#### Listed entries ####

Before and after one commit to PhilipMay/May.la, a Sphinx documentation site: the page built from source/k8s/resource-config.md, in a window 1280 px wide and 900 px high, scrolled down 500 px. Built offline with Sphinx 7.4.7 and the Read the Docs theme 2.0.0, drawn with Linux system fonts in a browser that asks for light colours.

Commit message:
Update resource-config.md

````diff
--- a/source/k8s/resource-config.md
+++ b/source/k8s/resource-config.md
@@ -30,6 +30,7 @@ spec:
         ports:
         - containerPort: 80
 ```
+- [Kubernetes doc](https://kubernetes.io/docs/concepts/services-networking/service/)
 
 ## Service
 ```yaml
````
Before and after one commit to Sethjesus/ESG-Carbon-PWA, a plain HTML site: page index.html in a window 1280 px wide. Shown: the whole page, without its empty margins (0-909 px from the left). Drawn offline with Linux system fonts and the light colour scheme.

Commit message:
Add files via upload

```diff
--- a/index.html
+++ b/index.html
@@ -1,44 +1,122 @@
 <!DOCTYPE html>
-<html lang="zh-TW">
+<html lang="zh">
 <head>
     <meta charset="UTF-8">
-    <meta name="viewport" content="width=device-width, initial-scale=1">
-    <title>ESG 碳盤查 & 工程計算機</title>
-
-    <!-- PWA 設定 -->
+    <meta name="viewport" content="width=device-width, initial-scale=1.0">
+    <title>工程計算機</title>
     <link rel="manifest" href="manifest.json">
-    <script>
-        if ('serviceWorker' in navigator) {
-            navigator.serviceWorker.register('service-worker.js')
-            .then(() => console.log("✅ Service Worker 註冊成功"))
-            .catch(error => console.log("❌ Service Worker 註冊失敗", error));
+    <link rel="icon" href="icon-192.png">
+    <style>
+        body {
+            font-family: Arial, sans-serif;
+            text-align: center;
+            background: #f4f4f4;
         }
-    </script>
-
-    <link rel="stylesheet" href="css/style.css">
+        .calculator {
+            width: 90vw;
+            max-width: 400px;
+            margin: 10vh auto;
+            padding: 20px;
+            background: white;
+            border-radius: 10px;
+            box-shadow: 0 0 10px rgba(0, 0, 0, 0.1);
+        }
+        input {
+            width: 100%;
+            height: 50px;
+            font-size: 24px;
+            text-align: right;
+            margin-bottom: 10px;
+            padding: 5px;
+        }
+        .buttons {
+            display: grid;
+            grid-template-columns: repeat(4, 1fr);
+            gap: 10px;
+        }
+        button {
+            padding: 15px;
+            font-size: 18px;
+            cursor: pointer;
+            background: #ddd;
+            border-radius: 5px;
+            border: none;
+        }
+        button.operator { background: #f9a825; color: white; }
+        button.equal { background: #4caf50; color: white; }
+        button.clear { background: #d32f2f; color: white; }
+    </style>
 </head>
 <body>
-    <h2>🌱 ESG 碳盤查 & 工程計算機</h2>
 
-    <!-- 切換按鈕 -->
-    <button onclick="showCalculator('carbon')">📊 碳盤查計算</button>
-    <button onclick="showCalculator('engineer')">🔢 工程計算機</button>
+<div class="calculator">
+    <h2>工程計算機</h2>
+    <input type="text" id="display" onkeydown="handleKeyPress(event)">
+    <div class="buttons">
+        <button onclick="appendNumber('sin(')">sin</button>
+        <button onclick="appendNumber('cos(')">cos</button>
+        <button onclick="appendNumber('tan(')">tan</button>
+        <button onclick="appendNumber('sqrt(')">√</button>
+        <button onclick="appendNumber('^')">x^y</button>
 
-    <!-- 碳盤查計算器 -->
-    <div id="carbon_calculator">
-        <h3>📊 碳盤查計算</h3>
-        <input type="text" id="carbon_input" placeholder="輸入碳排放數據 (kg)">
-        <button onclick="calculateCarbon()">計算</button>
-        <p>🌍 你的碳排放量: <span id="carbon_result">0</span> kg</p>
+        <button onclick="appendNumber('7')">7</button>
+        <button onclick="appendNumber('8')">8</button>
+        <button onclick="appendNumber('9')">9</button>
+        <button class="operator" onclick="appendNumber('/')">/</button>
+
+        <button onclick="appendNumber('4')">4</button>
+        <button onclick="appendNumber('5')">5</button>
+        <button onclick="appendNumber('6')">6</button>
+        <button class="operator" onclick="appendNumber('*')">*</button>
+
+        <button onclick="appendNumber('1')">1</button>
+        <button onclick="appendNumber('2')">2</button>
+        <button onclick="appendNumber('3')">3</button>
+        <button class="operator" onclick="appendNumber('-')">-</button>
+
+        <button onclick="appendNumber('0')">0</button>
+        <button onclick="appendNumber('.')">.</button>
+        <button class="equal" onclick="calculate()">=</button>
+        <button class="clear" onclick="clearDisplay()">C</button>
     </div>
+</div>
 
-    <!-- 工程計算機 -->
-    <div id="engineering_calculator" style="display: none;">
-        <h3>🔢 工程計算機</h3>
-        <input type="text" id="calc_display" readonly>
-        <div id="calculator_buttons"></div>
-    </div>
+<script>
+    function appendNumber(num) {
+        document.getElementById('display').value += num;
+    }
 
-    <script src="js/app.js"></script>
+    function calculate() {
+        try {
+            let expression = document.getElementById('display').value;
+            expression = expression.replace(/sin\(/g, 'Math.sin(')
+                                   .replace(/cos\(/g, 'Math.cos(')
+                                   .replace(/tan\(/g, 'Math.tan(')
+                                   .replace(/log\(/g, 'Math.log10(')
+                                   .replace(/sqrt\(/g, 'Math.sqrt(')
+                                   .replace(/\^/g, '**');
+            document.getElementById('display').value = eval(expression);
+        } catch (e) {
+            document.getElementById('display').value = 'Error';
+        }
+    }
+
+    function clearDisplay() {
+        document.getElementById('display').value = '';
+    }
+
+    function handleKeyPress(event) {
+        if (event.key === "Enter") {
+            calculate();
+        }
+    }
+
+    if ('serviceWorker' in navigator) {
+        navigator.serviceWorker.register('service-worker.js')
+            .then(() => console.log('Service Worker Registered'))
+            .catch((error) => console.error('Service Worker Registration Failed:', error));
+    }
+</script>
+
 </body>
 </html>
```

####

Copy out all the records exactly.

### Written reply
Before and after one commit to PhilipMay/May.la, a Sphinx documentation site: the page built from source/k8s/resource-config.md, in a window 1280 px wide and 900 px high, scrolled down 500 px. Built offline with Sphinx 7.4.7 and the Read the Docs theme 2.0.0, drawn with Linux system fonts in a browser that asks for light colours.

Commit message:
Update resource-config.md

````diff
--- a/source/k8s/resource-config.md
+++ b/source/k8s/resource-config.md
@@ -30,6 +30,7 @@ spec:
         ports:
         - containerPort: 80
 ```
+- [Kubernetes doc](https://kubernetes.io/docs/concepts/services-networking/service/)
 
 ## Service
 ```yaml
````
Before and after one commit to Sethjesus/ESG-Carbon-PWA, a plain HTML site: page index.html in a window 1280 px wide. Shown: the whole page, without its empty margins (0-909 px from the left). Drawn offline with Linux system fonts and the light colour scheme.

Commit message:
Add files via upload

```diff
--- a/index.html
+++ b/index.html
@@ -1,44 +1,122 @@
 <!DOCTYPE html>
-<html lang="zh-TW">
+<html lang="zh">
 <head>
     <meta charset="UTF-8">
-    <meta name="viewport" content="width=device-width, initial-scale=1">
-    <title>ESG 碳盤查 & 工程計算機</title>
-
-    <!-- PWA 設定 -->
+    <meta name="viewport" content="width=device-width, initial-scale=1.0">
+    <title>工程計算機</title>
     <link rel="manifest" href="manifest.json">
-    <script>
-        if ('serviceWorker' in navigator) {
-            navigator.serviceWorker.register('service-worker.js')
-            .then(() => console.log("✅ Service Worker 註冊成功"))
-            .catch(error => console.log("❌ Service Worker 註冊失敗", error));
+    <link rel="icon" href="icon-192.png">
+    <style>
+        body {
+            font-family: Arial, sans-serif;
+            text-align: center;
+            background: #f4f4f4;
         }
-    </script>
-
-    <link rel="stylesheet" href="css/style.css">
+        .calculator {
+            width: 90vw;
+            max-width: 400px;
+            margin: 10vh auto;
+            padding: 20px;
+            background: white;
+            border-radius: 10px;
+            box-shadow: 0 0 10px rgba(0, 0, 0, 0.1);
+        }
+        input {
+            width: 100%;
+            height: 50px;
+            font-size: 24px;
+            text-align: right;
+            margin-bottom: 10px;
+            padding: 5px;
+        }
+        .buttons {
+            display: grid;
+            grid-template-columns: repeat(4, 1fr);
+            gap: 10px;
+        }
+        button {
+            padding: 15px;
+            font-size: 18px;
+            cursor: pointer;
+            background: #ddd;
+            border-radius: 5px;
+            border: none;
+        }
+        button.operator { background: #f9a825; color: white; }
+        button.equal { background: #4caf50; color: white; }
+        button.clear { background: #d32f2f; color: white; }
+    </style>
 </head>
 <body>
-    <h2>🌱 ESG 碳盤查 & 工程計算機</h2>
 
-    <!-- 切換按鈕 -->
-    <button onclick="showCalculator('carbon')">📊 碳盤查計算</button>
-    <button onclick="showCalculator('engineer')">🔢 工程計算機</button>
+<div class="calculator">
+    <h2>工程計算機</h2>
+    <input type="text" id="display" onkeydown="handleKeyPress(event)">
+    <div class="buttons">
+        <button onclick="appendNumber('sin(')">sin</button>
+        <button onclick="appendNumber('cos(')">cos</button>
+        <button onclick="appendNumber('tan(')">tan</button>
+        <button onclick="appendNumber('sqrt(')">√</button>
+        <button onclick="appendNumber('^')">x^y</button>
 
-    <!-- 碳盤查計算器 -->
-    <div id="carbon_calculator">
-        <h3>📊 碳盤查計算</h3>
-        <input type="text" id="carbon_input" placeholder="輸入碳排放數據 (kg)">
-        <button onclick="calculateCarbon()">計算</button>
-        <p>🌍 你的碳排放量: <span id="carbon_result">0</span> kg</p>
+        <button onclick="appendNumber('7')">7</button>
+        <button onclick="appendNumber('8')">8</button>
+        <button onclick="appendNumber('9')">9</button>
+        <button class="operator" onclick="appendNumber('/')">/</button>
+
+        <button onclick="appendNumber('4')">4</button>
+        <button onclick="appendNumber('5')">5</button>
+        <button onclick="appendNumber('6')">6</button>
+        <button class="operator" onclick="appendNumber('*')">*</button>
+
+        <button onclick="appendNumber('1')">1</button>
+        <button onclick="appendNumber('2')">2</button>
+        <button onclick="appendNumber('3')">3</button>
+        <button class="operator" onclick="appendNumber('-')">-</button>
+
+        <button onclick="appendNumber('0')">0</button>
+        <button onclick="appendNumber('.')">.</button>
+        <button class="equal" onclick="calculate()">=</button>
+        <button class="clear" onclick="clearDisplay()">C</button>
     </div>
+</div>
 
-    <!-- 工程計算機 -->
-    <div id="engineering_calculator" style="display: none;">
-        <h3>🔢 工程計算機</h3>
-        <input type="text" id="calc_display" readonly>
-        <div id="calculator_buttons"></div>
-    </div>
+<script>
+    function appendNumber(num) {
+        document.getElementById('display').value += num;
+    }
 
-    <script src="js/app.js"></script>
+    function calculate() {
+        try {
+            let expression = document.getElementById('display').value;
+            expression = expression.replace(/sin\(/g, 'Math.sin(')
+                                   .replace(/cos\(/g, 'Math.cos(')
+                                   .replace(/tan\(/g, 'Math.tan(')
+                                   .replace(/log\(/g, 'Math.log10(')
+                                   .replace(/sqrt\(/g, 'Math.sqrt(')
+                                   .replace(/\^/g, '**');
+            document.getElementById('display').value = eval(expression);
+        } catch (e) {
+            document.getElementById('display').value = 'Error';
+        }
+    }
+
+    function clearDisplay() {
+        document.getElementById('display').value = '';
+    }
+
+    function handleKeyPress(event) {
+        if (event.key === "Enter") {
+            calculate();
+        }
+    }
+
+    if ('serviceWorker' in navigator) {
+        navigator.serviceWorker.register('service-worker.js')
+            .then(() => console.log('Service Worker Registered'))
+            .catch((error) => console.error('Service Worker Registration Failed:', error));
+    }
+</script>
+
 </body>
 </html>
```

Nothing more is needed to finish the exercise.